I recently watched film of Taylor's performance in Stanford's upset win at Oregon and remain convinced he could become a productive starter in the NFL. He doesn't have upper-echelon burst or top-end speed, but Taylor (5-8½, 215) has an NFL build. He runs low to the ground, has quick feet and good lateral agility for his size, shows instincts and patience, and has the ability to read and use blocks. I also like his power and balance to churn out hidden yards, and the fact that he comes from a pro-style system gives him somewhat of an advantage over other backs in the class in terms of making proper reads. Taylor isn't an exceptional receiver out of the backfield, but he does appear to have natural hands and can make some things happen after the catch. He has proved capable of handling a heavy workload and is the kind of runner who appears to get stronger as the game wears on. Taylor might not come off the board before the third round, but he has a chance to become an every-down back at the next level.
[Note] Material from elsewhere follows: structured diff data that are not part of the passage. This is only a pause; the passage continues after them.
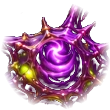
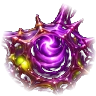
Enjambre: red de células más pequeña (60% en vez de 68%), sin deformar
Claude-Session: https://claude.ai/code/session_01F2cMaVP1jXDcnxjASp53K6

diff --git a/enjambre/index.html b/enjambre/index.html
@@ -1425,8 +1425,8 @@ function tejidoDraw(t){
   gl.drawArrays(gl.TRIANGLE_STRIP,0,4);
 }
 /* ============ maqueta: la imagen de Andreé de fondo y la colonia real encima (solo en pantallas anchas) ============ */
-const MQ={W:1774,H:887,R:{circ: 58, cal: 54, vrel: 37, mcirc: 51, elec: 58, gauss: 61, mag: 54, ene: 68, grav: 37, ter1: 58, din: 65, tmp: 58, cin: 41, mom: 44, rot: 61, osc: 37, ter2: 58, flu: 65, equi: 37, ato: 38},
-  pos:{circ:[888,177,95],cal:[786,327,249],vrel:[970,320,259],mcirc:[1133,283,208],elec:[1289,232,150],gauss:[1452,184,99],mag:[1616,177,99],ene:[1425,361,269],grav:[1602,327,266],ter1:[650,415,333],din:[1167,429,340],tmp:[840,456,374],cin:[1017,436,371],mom:[1473,490,422],rot:[1289,524,439],osc:[1099,589,528],ter2:[749,602,520],flu:[925,613,524],equi:[1585,630,569],ato:[1697,538,476]},
+const MQ={W:1774,H:887,R:{circ: 51, cal: 48, vrel: 33, mcirc: 45, elec: 51, gauss: 54, mag: 48, ene: 60, grav: 33, ter1: 51, din: 57, tmp: 51, cin: 36, mom: 39, rot: 54, osc: 33, ter2: 51, flu: 57, equi: 33, ato: 34},
+  pos:{circ:[940,193,118],cal:[850,325,253],vrel:[1012,319,262],mcirc:[1156,286,217],elec:[1294,241,166],gauss:[1438,199,121],mag:[1582,193,121],ene:[1414,355,271],grav:[1570,325,268],ter1:[730,403,328],din:[1186,415,334],tmp:[898,439,364],cin:[1054,421,361],mom:[1456,469,406],rot:[1294,499,421],osc:[1126,556,499],ter2:[817,568,493],flu:[973,577,496],equi:[1555,592,535],ato:[1654,511,453]},
   tabs:[['hive',333,100],['list',440,90],['inv',537,90],['data',614,34]]};
 function maquetaDraw(){
   const sw=document.getElementById('swarm'); if(!sw) return;
@@ -1476,11 +1476,11 @@ addEventListener('resize',()=>{ clearTimeout(MQ.rz); MQ.rz=setTimeout(maquetaDra
 // ── la maqueta viva: se anima la propia pintura (respiración, remolino de los núcleos, líquido) ──
 // ── la maqueta por objetos: cada pieza de la pintura es su propio recorte (maqueta/objetos/*.webp, objetos.json) ──
 // [id, tipo, x, y, ancho, alto, centro x, centro y, radio, padre] en píxeles de la maqueta (1774×887)
-const MQO=[["celula-circ","celula",816,105,144,144,888,177,58,"","maqueta2/celulas/circ.webp"],["celula-cal","celula",718,258,136,136,786,327,54,"","maqueta2/celulas/cal.webp"],["celula-vrel","celula",923,274,92,92,970,320,37,"","maqueta2/celulas/vrel.webp"],["celula-mcirc","celula",1069,219,126,126,1133,283,51,"","maqueta2/celulas/mcirc.webp"],["celula-elec","celula",1217,159,144,144,1289,232,58,"","maqueta2/celulas/elec.webp"],["celula-gauss","celula",1376,108,152,152,1452,184,61,"","maqueta2/celulas/gauss.webp"],["celula-mag","celula",1547,109,136,136,1616,177,54,"","maqueta2/celulas/mag.webp"],["celula-ene","celula",1340,276,170,170,1425,361,68,"","maqueta2/celulas/ene.webp"],["celula-grav","celula",1556,280,92,92,1602,327,37,"","maqueta2/celulas/grav.webp"],["celula-ter1","celula",578,343,144,144,650,415,58,"","maqueta2/celulas/ter1.webp"],["celula-din","celula",1086,349,160,160,1167,429,65,"","maqueta2/celulas/din.webp"],["celula-tmp","celula",768,384,144,144,840,456,58,"","maqueta2/celulas/tmp.webp"],["celula-cin","celula",966,384,102,102,1017,436,41,"","maqueta2/celulas/cin.webp"],["celula-mom","celula",1417,435,110,110,1473,490,44,"","maqueta2/celulas/mom.webp"],["celula-rot","celula",1213,448,152,152,1289,524,61,"","maqueta2/celulas/rot.webp"],["celula-osc","celula",1052,542,92,92,1099,589,37,"","maqueta2/celulas/osc.webp"],["celula-ter2","celula",676,530,144,144,749,602,58,"","maqueta2/celulas/ter2.webp"],["celula-flu","celula",845,532,160,160,925,613,65,"","maqueta2/celulas/flu.webp"],["celula-equi","celula",1539,583,92,92,1585,630,37,"","maqueta2/celulas/equi.webp"],["celula-ato","celula",1650,490,94,94,1697,538,38,"","maqueta2/celulas/ato.webp"],["volador-1","volador",1069,23,78,45,1110,43,0,""],["volador-2","volador",1005,70,52,40,1032,87,0,""],["volador-3","volador",619,268,49,31,646,283,0,""],["barra","interfaz",0,0,1774,47,887,23,0,""],["evolucion","interfaz",148,742,414,120,355,802,0,""],["contador","interfaz",22,766,100,106,72,819,0,""]];
-const MQL={circ:[888,93],cal:[786,247],vrel:[970,257],mcirc:[1133,206],elec:[1289,148],gauss:[1452,97],mag:[1616,97],ene:[1425,267],grav:[1602,264],ter1:[650,331],din:[1167,338],tmp:[840,372],cin:[1017,369],mom:[1473,420],rot:[1289,437],osc:[1099,526],ter2:[749,518],flu:[925,522],equi:[1585,567],ato:[1697,474]};
+const MQO=[["celula-circ","celula",877,130,126,126,940,193,51,"","maqueta2/celulas/circ.webp"],["celula-cal","celula",790,265,120,120,850,325,48,"","maqueta2/celulas/cal.webp"],["celula-vrel","celula",971,278,82,82,1012,319,33,"","maqueta2/celulas/vrel.webp"],["celula-mcirc","celula",1100,230,112,112,1156,286,45,"","maqueta2/celulas/mcirc.webp"],["celula-elec","celula",1231,178,126,126,1294,241,51,"","maqueta2/celulas/elec.webp"],["celula-gauss","celula",1371,132,134,134,1438,199,54,"","maqueta2/celulas/gauss.webp"],["celula-mag","celula",1522,133,120,120,1582,193,48,"","maqueta2/celulas/mag.webp"],["celula-ene","celula",1339,280,150,150,1414,355,60,"","maqueta2/celulas/ene.webp"],["celula-grav","celula",1529,284,82,82,1570,325,33,"","maqueta2/celulas/grav.webp"],["celula-ter1","celula",667,340,126,126,730,403,51,"","maqueta2/celulas/ter1.webp"],["celula-din","celula",1115,344,142,142,1186,415,57,"","maqueta2/celulas/din.webp"],["celula-tmp","celula",835,376,126,126,898,439,51,"","maqueta2/celulas/tmp.webp"],["celula-cin","celula",1009,376,90,90,1054,421,36,"","maqueta2/celulas/cin.webp"],["celula-mom","celula",1408,421,96,96,1456,469,39,"","maqueta2/celulas/mom.webp"],["celula-rot","celula",1227,432,134,134,1294,499,54,"","maqueta2/celulas/rot.webp"],["celula-osc","celula",1085,515,82,82,1126,556,33,"","maqueta2/celulas/osc.webp"],["celula-ter2","celula",754,505,126,126,817,568,51,"","maqueta2/celulas/ter2.webp"],["celula-flu","celula",902,506,142,142,973,577,57,"","maqueta2/celulas/flu.webp"],["celula-equi","celula",1514,551,82,82,1555,592,33,"","maqueta2/celulas/equi.webp"],["celula-ato","celula",1612,469,84,84,1654,511,34,"","maqueta2/celulas/ato.webp"],["volador-1","volador",1069,23,78,45,1110,43,0,""],["volador-2","volador",1005,70,52,40,1032,87,0,""],["volador-3","volador",619,268,49,31,646,283,0,""],["barra","interfaz",0,0,1774,47,887,23,0,""],["evolucion","interfaz",148,742,414,120,355,802,0,""],["contador","interfaz",22,766,100,106,72,819,0,""]];
+const MQL={circ:[940,116],cal:[850,251],vrel:[1012,260],mcirc:[1156,215],elec:[1294,164],gauss:[1438,119],mag:[1582,119],ene:[1414,269],grav:[1570,266],ter1:[730,326],din:[1186,332],tmp:[898,362],cin:[1054,359],mom:[1456,404],rot:[1294,419],osc:[1126,497],ter2:[817,491],flu:[973,494],equi:[1555,533],ato:[1654,451]};
 const MQV={};
 // modo edición (?editar): arrastra cualquier objeto, rueda = tamaño, doble clic = volver a su sitio. Se guarda en este navegador.
-const MQE_KEY='colmena-maqueta2-objetos';
+const MQE_KEY='colmena-maqueta3-objetos';
 function mqeLee(){ try{ return JSON.parse(localStorage.getItem(MQE_KEY)||'{}'); }catch(e){ return {}; } }
 function mqeAplica(){ const E=mqeLee(); if(!MQV.capa) return;
   MQV.capa.querySelectorAll('.mq-o').forEach(el=>{ const v=E[el.dataset.objeto]||[0,0,1];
Down: Florida State QB EJ Manuel
I saw Manuel play live in 2012 and watched more tape of him recently, and there is a lot to like about his size (6-4⅝, 236), athleticism and above-average arm strength. However, his lack of anticipation on downfield passing windows is a concern. Manuel also showed a troubling inability to come up with big drives and big plays when his team needed them most. His struggles with the speed and pass rush of the Florida defense were notable. Manuel has the physical ability to buy time with his legs, but he doesn't show a lot of poise in the pocket. He is often too quick to pull the ball down and drop his eyes toward oncoming pass-rushers. Manuel could help himself during Senior Bowl week and in pre-draft workouts, but he looks like a developmental backup at the next level.
Scouts Inc. Observations
Muench: The 2012 quarterback class certainly hasn't disappointed, with five rookies starting and three -- Andrew Luck, Robert Griffin III and Russell Wilson -- putting their teams in the playoff hunt. Ryan Tannehill has also made strides over the course of the season. All four are talented passers and above-average leaders, and they show the ability to extend plays and drives with their feet. It's that final category that separates the best of this year's rookies from the top 2013 prospects. Matt Barkley, Geno Smith, Mike Glennon, Tyler Wilson, Landry Jones and Tyler Bray all show a lack of mobility. That might mean the 2012 class could have more trouble staying healthy because players are exposed to more contact, and they might not get the same kind of roughing calls pocket passers can draw, but it is an issue. Today's NFL is all about disrupting the passing game and making quarterbacks uncomfortable in the pocket, so quarterbacks who are more stationary targets do not have as much value as their more athletic counterparts.
Weidl: With several eligible nonseniors already announcing their decisions to stay in school or enter the draft, we're entering the time of year when the overall strength of the draft class will be determined. Many nonseniors have been high picks in recent years, and 2013 will likely be no different. The quarterback and wide receiver classes have seen talented additions with the trio of Tennessee skill players who have or are expected to declare, and there are 17 nonseniors among the top 32 prospects on our Scouts Inc. draft board. The outside linebacker class took a hit with C.J. Mosley's decision to return to Alabama, but a deep defensive tackle class should survive the decision by Notre Dame's Louis Nix III to return to school. Many others have yet to make their intentions known. Tracking their decisions and the impact of those decisions on the draft board will be one of the biggest draft storylines of the next few weeks.